“What we find,’’ she says, “is that the [Somali] parents are extremely focused on education. They will show up and bring their kids to our advantage centers for any program that will help their children be successful learners,’’ says Ruff, vice present of resource development for CommonBond Communities, the largest nonprofit provider of affordable housing with services in the Upper Midwest. Among those services are preschool programs, including Early Childhood Family Education programs provided by Minneapolis Public Schools.
“Somalis are very much involved with their kids…They really care about their kids,’’ affirms Omar Da’ar, a Somali father with children in Minneapolis Public Schools and an economist working for Wilder Research.
He and his wife agreed she’d stay at home to provide a “stable upbringing” for their four children, he says. The oldest two went to preschool and now are in grade school, a third is in pre-school and the youngest child goes to an Early Childhood Education class with mom.

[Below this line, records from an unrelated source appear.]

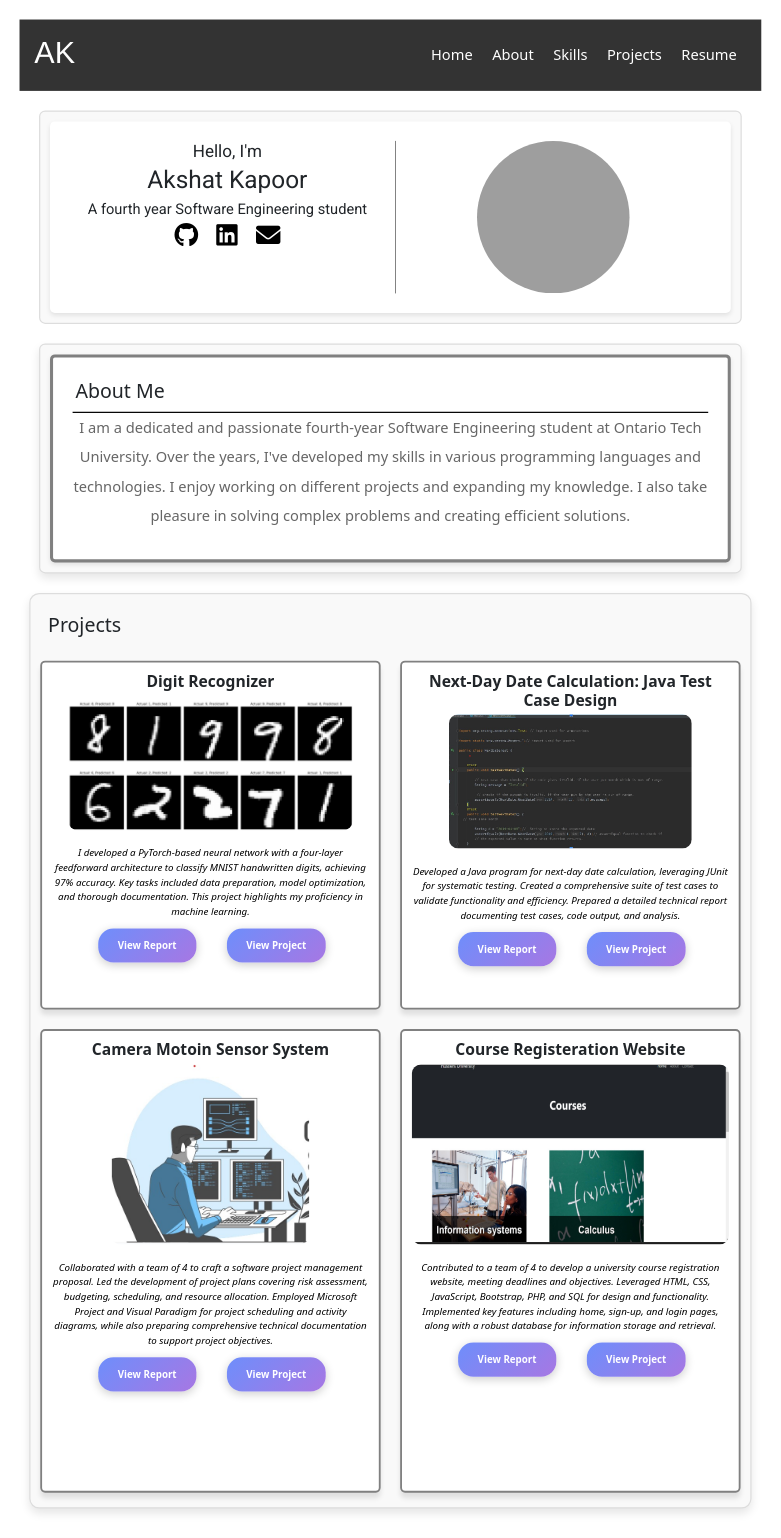
Repository: AkshatKapo/My-Portfolio
Page: /
These files come from the project's save history. The page is drawn as it stood at one moment and after the next save; the edit follows.
The browser window is 1280 px wide. The pictures show the whole page, at 61% of full size.
Pictures or frames that could not be fetched are drawn as grey boxes. The project was rebuilt for these pictures with package versions that can differ from the ones it lists, and the page was loaded fresh each time. Also part of the build but not shown: vite.config.js.

Above is the page before, as saved 2024-06-13 15:27:52.

After the next save:
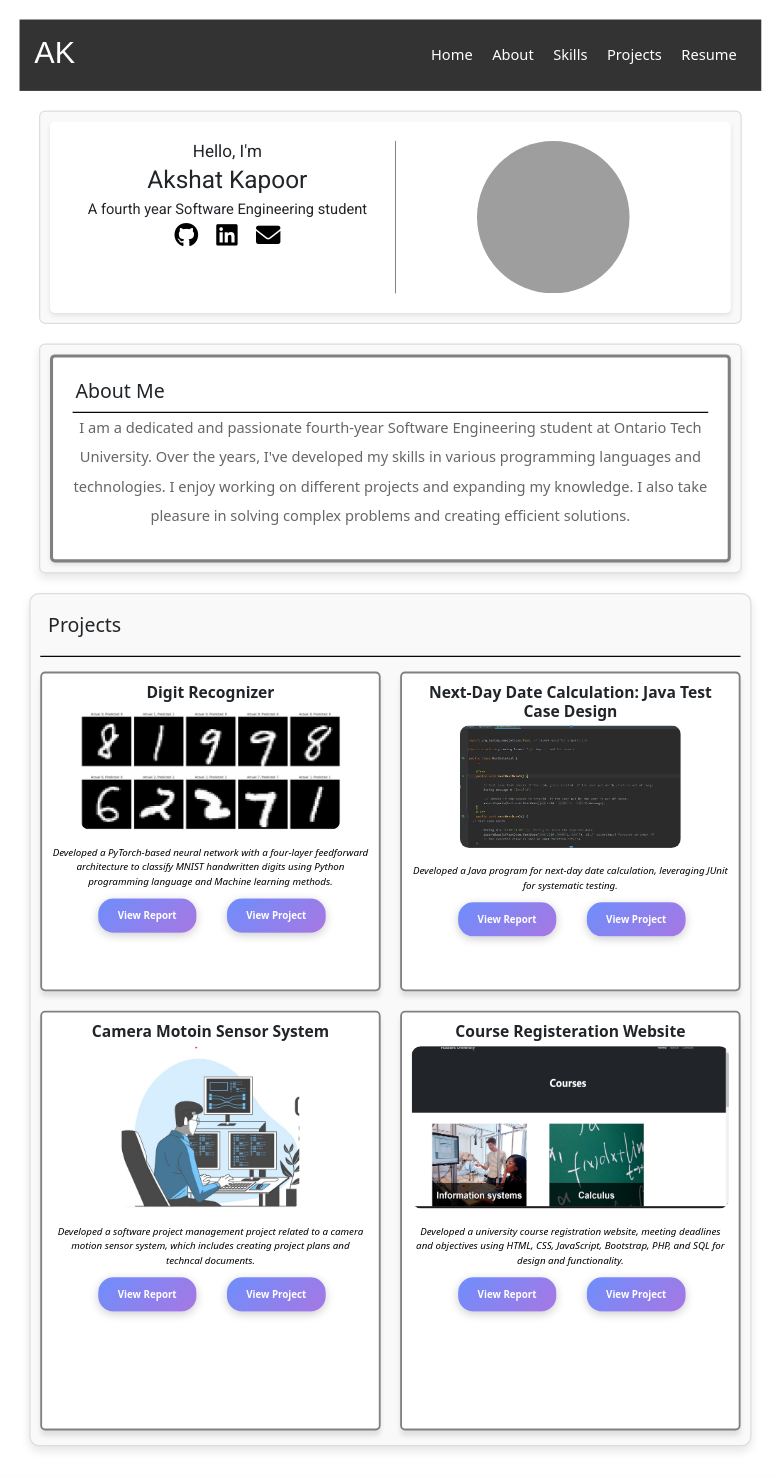
Saved 110 s later.
--- a/src/components/projects.jsx
+++ b/src/components/projects.jsx
@@ -1,52 +1,77 @@
-import React from 'react'
-import "./projects.css"
+import React from "react";
+import "./Projects.css";
 
 const projects = () => {
   return (
+    <section id="projects">
+      <div class="project-list">
+        <h2>Projects</h2>
+        <div className="seperator"></div>
+        <div class="project-row">
+          <div class="project">
+            <h3>Digit Recognizer</h3>
+            <img src="/assets/images/image.jpg"></img>
+            <p>
+              Developed a PyTorch-based neural network with a four-layer
+              feedforward architecture to classify MNIST handwritten digits
+              using Python programming language and Machine learning methods.
+            </p>
+            <a href="/Machine_Learning _FinalProject.pdf" class="Projectbutton">
+              View Report
+            </a>
+            <a href="link-to-project1" class="Projectbutton2">
+              View Project
+            </a>
+          </div>
+          <div class="project">
+            <h3>Next-Day Date Calculation: Java Test Case Design </h3>
+            <img src="/assets/images/date.jpg"></img>
+            <p>
+              Developed a Java program for next-day date calculation, leveraging
+              JUnit for systematic testing.{" "}
+            </p>
+            <a href="link-to-project1" class="Projectbutton">
+              View Report
+            </a>
+            <a href="link-to-project1" class="Projectbutton2">
+              View Project
+            </a>
+          </div>
+        </div>
+        <div class="project-row">
+          <div class="project">
+            <h3>Camera Motoin Sensor System</h3>
+            <img src="/assets/images/moton sensor.jpg"></img>
+            <p>
+              Developed a software project management project related to a
+              camera motion sensor system, which includes creating project plans and techncal documents.
+            </p>
+            <a href="link-to-project1" class="Projectbutton">
+              View Report
+            </a>
+            <a href="link-to-project1" class="Projectbutton2">
+              View Project
+            </a>
+          </div>
+          <div class="project">
+            <h3>Course Registeration Website</h3>
+            <img src="/assets/images/coursespage.jpg"></img>
+            <p>
+              Developed a university course registration website,
+              meeting deadlines and objectives using HTML, CSS, JavaScript,
+              Bootstrap, PHP, and SQL for design and functionality.
+            </p>
+            <a href="link-to-project1" class="Projectbutton">
+              View Report
+            </a>
+            <a href="link-to-project1" class="Projectbutton2">
+              View Project
+            </a>
+          </div>
+        </div>
+      </div>
+    </section>
+  );
+};
 
-        <div className='reveal'>
-          <section id="projects">
-            <div class="project-list">
-              <h2>Projects</h2>
-              <div class="project-row">
-                <div class="project">
-                  <h3>Digit Recognizer</h3>
-                  <img src="/assets/images/image.jpg"></img>
-                  <p>I developed a PyTorch-based neural network with a four-layer feedforward architecture to classify MNIST handwritten digits, achieving 97% accuracy. Key tasks included data preparation, model optimization, and thorough documentation. This project highlights my proficiency in machine learning.</p>
-
-                  <a href="/assets/images/Machine Learning Final Project (2).pdf" target="_blank" className="Projectbutton" rel="noopener noreferrer">View Report</a>
-                  <a href="link-to-project1" class="Projectbutton2">View Project</a>
-
-                </div>
-                <div class="project">
-                  <h3>Next-Day Date Calculation: Java Test Case Design </h3>
-                  <img src="/assets/images/date.jpg"></img>
-                  <p>Developed a Java program for next-day date calculation, leveraging JUnit for systematic testing. Created a comprehensive suite of test cases to validate functionality and efficiency. Prepared a detailed technical report documenting test cases, code output, and analysis.</p>
-
-                  <a href="/assets/images/100781511AkshatKapoorTestDesignAssignmentNextDate.pdf" target="_blank" className="Projectbutton" rel="noopener noreferrer">View Report</a>
-                  <a href="link-to-project1" class="Projectbutton2">View Project</a>
-                </div>
-              </div>
-              <div class="project-row">
-                <div class="project">
-                  <h3>Camera Motoin Sensor System</h3>
-                  <img src="/assets/images/moton sensor.jpg"></img>
-                  <p>Collaborated with a team of 4 to craft a software project management proposal. Led the development of project plans covering risk assessment, budgeting, scheduling, and resource allocation. Employed Microsoft Project and Visual Paradigm for project scheduling and activity diagrams, while also preparing comprehensive technical documentation to support project objectives.</p>
-                  <a href="link-to-project1" class="Projectbutton">View Report</a>
-                  <a href="link-to-project1" class="Projectbutton2">View Project</a>
-                </div>
-                <div class="project">
-                  <h3>Course Registeration Website</h3>
-                  <img src="/coursespage.jpg"></img>
-                  <p>Contributed to a team of 4 to develop a university course registration website, meeting deadlines and objectives. Leveraged HTML, CSS, JavaScript, Bootstrap, PHP, and SQL for design and functionality. Implemented key features including home, sign-up, and login pages, along with a robust database for information storage and retrieval.</p>
-                  <a href="link-to-project1" class="Projectbutton">View Report</a>
-                  <a href="link-to-project1" class="Projectbutton2">View Project</a>
-                </div>
-              </div>
-            </div>
-          </section>
-        </div>
-  )
-}
-
-export default projects
+export default projects;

Educator Wilson sums it up this way: “If parents value education, children value education.”
And that’s what he sees firsthand among his 700 students in the classrooms of Higher Ground Academy in St. Paul where he is executive director. These families — almost all Somali and many of them immigrants — from around the Twin Cities and suburbs, see education as their children’s stepping stone to American success, he says. Consequently, they motivate their children to learn.
Afro-centric, the K-12 charter school he founded 11 years ago made AYP in 2010 (Minnesota’s measure of academic quality), Wilson says, because his families — most of whom are Somali— and his school “really do a lot of motivating.”
Families, he says, “make the effort” to prepare their children for school, buying or borrowing English language CDs, buying, borrowing from the library or obtaining free books for their children, thus instilling the value of learning. “A book in the home shows it’s important. It’s treasured.”
“They encourage their children to read and they coach them,” often learning English words along with them by using simple picture books, he continues. Or these parents sit and watch cartoons with their children, engaging them in conversation to use English and to get them thinking.
The children hear that “if they’re going to make it” in America, they’ve got to get educated, Wilson says.
Families expect their older children to help teach their younger siblings, as well. Wilson says he used to see the same thing in Hmong families when he campaigned door to door for St. Paul City Council in the 1980s and ’90s. Somali families also enroll their children in Head Start programs, adopting educators’ suggestions for what families should do at home to encourage a child’s learning.
At Higher Ground, parents are considered partners in their children’s education with teachers, communicating with every family at least once a month, helping solve learning problems but also celebrating children’s successes, Wilson says. “We tell them, ‘Parents, you’re a big part of this.’ “
This article is made possible in part by the Don W. Taylor Fund of The Minneapolis Foundation.